Lawyers Rebuff Marbury, Support Reform of Juries

William L. Marbury, a member of the Harvard Corporation and a Baltimore lawyer, failed Wednesday to convince the American Bar Association's leaders to censure a key provision of the Civil Rights Bill.

The 275-member House of Delegates refused to denounce the Administration's plan to end discrimination in Federal Courts after hearing Attorney General Nicholas deB. Katzenbach defend the plan.

Marbury contended that the proposal to select Federal jurors at random from voter registration lists rather than relying on prominent citizens to recommend them--as is now done--would lower the standards for jurors.

High Standards

These standards call for jury lists that represent as high a degree of integrity, intelligence, morality and common sense as possible."


Chief Judge Rossel C. Thompson of the United States Court for the District of Maryland had asked him to submit the resolution, Marbury said.

As a member of the Corporation, Marbury sits with the President of the University, its treasurer and four other Yellows as the school's highest governing body.

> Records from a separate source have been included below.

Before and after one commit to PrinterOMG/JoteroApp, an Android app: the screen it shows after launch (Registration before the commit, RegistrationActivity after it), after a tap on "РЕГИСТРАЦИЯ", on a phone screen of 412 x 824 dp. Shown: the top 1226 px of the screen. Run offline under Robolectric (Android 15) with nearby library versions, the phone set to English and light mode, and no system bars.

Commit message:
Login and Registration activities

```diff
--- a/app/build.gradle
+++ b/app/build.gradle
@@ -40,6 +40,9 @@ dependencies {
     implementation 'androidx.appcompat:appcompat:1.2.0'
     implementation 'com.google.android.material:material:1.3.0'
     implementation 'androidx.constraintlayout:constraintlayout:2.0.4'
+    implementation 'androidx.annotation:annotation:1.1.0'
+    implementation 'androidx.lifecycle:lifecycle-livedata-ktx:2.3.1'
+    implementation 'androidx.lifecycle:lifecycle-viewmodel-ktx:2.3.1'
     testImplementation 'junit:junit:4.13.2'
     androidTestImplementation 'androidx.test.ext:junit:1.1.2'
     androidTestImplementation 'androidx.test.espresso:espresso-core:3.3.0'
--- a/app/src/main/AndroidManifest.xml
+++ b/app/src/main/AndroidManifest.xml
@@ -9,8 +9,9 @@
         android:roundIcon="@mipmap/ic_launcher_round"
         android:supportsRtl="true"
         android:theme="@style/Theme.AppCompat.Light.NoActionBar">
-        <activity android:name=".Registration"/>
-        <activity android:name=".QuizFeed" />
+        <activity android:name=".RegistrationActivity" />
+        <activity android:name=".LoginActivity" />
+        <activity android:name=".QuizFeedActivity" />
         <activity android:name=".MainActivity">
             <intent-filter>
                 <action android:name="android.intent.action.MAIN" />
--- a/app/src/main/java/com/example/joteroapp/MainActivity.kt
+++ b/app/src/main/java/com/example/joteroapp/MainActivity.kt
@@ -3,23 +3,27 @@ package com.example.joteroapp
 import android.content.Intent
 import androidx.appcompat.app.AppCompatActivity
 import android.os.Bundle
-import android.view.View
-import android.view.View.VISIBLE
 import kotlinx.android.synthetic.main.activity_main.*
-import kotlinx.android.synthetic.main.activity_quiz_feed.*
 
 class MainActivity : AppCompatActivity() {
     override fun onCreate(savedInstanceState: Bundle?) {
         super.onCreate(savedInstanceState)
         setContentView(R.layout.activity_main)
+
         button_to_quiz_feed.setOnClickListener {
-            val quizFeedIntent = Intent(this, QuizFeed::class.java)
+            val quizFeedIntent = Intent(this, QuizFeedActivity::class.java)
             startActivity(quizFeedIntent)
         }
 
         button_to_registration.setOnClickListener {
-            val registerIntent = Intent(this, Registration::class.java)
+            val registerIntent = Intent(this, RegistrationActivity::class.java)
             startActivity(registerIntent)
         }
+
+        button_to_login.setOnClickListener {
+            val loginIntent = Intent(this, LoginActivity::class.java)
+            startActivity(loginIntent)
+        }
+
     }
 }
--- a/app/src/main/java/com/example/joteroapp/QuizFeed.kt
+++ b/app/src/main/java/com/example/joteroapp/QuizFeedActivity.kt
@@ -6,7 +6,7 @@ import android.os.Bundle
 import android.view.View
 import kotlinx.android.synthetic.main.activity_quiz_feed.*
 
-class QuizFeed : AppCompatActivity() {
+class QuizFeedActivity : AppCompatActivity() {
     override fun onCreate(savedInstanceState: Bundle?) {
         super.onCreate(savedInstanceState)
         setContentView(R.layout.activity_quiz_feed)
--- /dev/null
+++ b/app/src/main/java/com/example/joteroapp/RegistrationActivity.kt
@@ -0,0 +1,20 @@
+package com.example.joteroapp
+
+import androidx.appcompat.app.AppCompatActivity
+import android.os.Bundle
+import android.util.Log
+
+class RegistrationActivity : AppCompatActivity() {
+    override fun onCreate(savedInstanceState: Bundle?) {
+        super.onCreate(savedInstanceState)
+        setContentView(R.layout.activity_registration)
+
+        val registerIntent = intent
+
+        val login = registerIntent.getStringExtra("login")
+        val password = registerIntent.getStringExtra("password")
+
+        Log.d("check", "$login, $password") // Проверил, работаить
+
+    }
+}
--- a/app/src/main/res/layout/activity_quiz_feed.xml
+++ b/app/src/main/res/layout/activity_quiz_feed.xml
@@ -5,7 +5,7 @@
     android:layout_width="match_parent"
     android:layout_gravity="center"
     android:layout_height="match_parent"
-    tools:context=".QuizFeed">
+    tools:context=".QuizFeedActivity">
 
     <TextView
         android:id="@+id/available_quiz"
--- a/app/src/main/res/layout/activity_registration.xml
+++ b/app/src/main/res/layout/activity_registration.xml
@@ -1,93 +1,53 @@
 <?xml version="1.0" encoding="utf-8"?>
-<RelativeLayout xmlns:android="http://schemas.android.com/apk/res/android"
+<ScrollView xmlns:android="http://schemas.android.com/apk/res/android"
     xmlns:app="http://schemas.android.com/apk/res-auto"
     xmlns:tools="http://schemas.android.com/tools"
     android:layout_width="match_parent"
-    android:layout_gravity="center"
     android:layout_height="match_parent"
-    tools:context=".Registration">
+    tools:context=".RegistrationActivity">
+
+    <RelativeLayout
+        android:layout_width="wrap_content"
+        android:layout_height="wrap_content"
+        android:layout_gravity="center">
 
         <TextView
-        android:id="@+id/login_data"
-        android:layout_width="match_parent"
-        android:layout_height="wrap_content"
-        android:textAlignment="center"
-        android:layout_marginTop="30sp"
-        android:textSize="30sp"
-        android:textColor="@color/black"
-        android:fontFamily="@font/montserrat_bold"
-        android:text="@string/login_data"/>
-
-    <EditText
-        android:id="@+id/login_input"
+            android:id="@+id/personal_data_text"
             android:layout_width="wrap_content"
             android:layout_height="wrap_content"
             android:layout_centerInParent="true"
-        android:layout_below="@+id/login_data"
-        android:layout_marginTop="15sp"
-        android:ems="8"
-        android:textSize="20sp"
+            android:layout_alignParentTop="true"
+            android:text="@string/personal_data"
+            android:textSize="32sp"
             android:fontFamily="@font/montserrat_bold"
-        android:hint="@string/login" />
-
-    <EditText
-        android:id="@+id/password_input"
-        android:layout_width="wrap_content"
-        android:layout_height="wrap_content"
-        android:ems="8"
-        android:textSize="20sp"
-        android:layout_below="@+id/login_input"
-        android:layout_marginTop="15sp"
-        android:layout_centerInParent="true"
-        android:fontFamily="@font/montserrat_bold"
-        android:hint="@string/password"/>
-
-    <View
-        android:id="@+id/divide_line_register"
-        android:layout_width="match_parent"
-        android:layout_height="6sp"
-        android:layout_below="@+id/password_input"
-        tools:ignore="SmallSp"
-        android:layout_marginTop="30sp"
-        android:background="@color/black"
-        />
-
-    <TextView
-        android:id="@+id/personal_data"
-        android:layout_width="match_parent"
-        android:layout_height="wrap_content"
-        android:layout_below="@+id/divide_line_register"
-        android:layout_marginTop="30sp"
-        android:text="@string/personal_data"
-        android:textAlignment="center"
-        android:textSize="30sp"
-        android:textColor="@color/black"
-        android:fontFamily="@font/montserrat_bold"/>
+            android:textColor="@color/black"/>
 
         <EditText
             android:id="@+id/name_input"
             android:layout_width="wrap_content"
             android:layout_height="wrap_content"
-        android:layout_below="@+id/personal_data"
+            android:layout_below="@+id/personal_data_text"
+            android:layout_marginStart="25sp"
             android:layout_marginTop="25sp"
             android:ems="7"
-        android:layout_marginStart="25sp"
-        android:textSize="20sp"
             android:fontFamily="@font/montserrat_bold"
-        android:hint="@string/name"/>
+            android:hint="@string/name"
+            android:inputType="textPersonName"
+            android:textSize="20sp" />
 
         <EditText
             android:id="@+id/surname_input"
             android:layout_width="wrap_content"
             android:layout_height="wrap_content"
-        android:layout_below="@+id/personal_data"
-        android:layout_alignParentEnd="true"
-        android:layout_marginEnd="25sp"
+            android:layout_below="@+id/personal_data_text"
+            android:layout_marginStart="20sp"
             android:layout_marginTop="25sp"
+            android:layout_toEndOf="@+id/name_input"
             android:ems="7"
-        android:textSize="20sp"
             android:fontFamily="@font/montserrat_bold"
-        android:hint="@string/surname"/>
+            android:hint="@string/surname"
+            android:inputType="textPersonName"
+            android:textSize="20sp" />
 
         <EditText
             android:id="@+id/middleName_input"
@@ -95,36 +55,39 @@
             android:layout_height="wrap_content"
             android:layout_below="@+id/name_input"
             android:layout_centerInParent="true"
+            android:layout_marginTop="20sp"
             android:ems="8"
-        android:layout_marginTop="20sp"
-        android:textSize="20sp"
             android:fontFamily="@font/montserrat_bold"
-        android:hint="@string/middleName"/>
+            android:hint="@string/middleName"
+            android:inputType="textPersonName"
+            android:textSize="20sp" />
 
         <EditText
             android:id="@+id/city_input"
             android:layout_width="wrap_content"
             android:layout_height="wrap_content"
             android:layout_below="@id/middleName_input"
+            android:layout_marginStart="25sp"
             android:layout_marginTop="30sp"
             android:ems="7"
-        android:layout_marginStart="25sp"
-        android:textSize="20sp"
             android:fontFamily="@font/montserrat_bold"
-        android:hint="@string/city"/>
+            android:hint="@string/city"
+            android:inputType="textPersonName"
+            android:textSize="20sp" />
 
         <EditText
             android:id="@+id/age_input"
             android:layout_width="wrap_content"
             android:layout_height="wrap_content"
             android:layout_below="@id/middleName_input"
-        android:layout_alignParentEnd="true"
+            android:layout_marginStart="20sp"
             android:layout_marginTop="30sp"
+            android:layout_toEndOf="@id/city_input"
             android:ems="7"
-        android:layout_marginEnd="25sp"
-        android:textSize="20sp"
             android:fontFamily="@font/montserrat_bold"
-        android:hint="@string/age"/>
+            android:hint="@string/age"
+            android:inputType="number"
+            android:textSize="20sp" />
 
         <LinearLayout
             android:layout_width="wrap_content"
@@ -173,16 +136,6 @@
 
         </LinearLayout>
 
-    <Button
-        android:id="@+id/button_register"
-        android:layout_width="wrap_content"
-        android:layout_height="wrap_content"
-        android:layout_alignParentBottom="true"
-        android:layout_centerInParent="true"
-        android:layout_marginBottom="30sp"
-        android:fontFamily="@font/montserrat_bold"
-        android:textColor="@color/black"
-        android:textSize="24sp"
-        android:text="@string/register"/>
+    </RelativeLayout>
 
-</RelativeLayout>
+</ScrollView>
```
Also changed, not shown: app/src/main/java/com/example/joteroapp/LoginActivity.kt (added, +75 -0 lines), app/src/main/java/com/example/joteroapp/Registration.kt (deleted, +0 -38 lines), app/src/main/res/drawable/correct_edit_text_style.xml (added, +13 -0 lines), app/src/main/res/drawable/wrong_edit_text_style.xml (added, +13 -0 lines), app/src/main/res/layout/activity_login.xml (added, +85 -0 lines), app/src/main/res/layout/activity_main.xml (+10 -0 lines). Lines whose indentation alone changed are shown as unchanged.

The Corporation, which owns all Harvard land, is ultimately responsible for the conduct of the University.

"Massive Problem"

Katzenbach argued that the current selection system confronts him with a "massive problem" because it does not produce the fair cross-section of the community that the Supreme Court requires.

Last month the situation became more critical, he said, when the United States Court of Appeals for the Fifth Circuit, which includes the Deep Sough states, declared the prominent or "key man" system unconstitutional.

Thus, many grand and petit juries in the Fifth Circuit cannot take valid action until a constitutional method is available. Katzenbach said.

"I can't wait," he said. "I can't simply delay. I can't live with the present system."

He challenged the association to improve on the Administration's jury proposal. But, failing that, he said. "I don't know what you expect me to do if Congress doesn't act on this problem."

A rebuff by the 122,000-member association would have meant serious trouble in the Senate for the jury provision of the Civil Rights Bill of 1966, which passed in House yesterday.

Reverse Decision

Before the Attorney General spoke, the delegates had voted 103 to 78 against a motion to shelve the matter pending further study; after his speech, they voted overwhelmingly to table the resolution criticizing the Administration's plan. Only 57 delegates voted for the resolution.

Marbury was supported by John C. Satterfield, a former president of the association. Satterfield cited a report showing that of 45 federal judges who answered a questionnaire on the issue none favored the bill.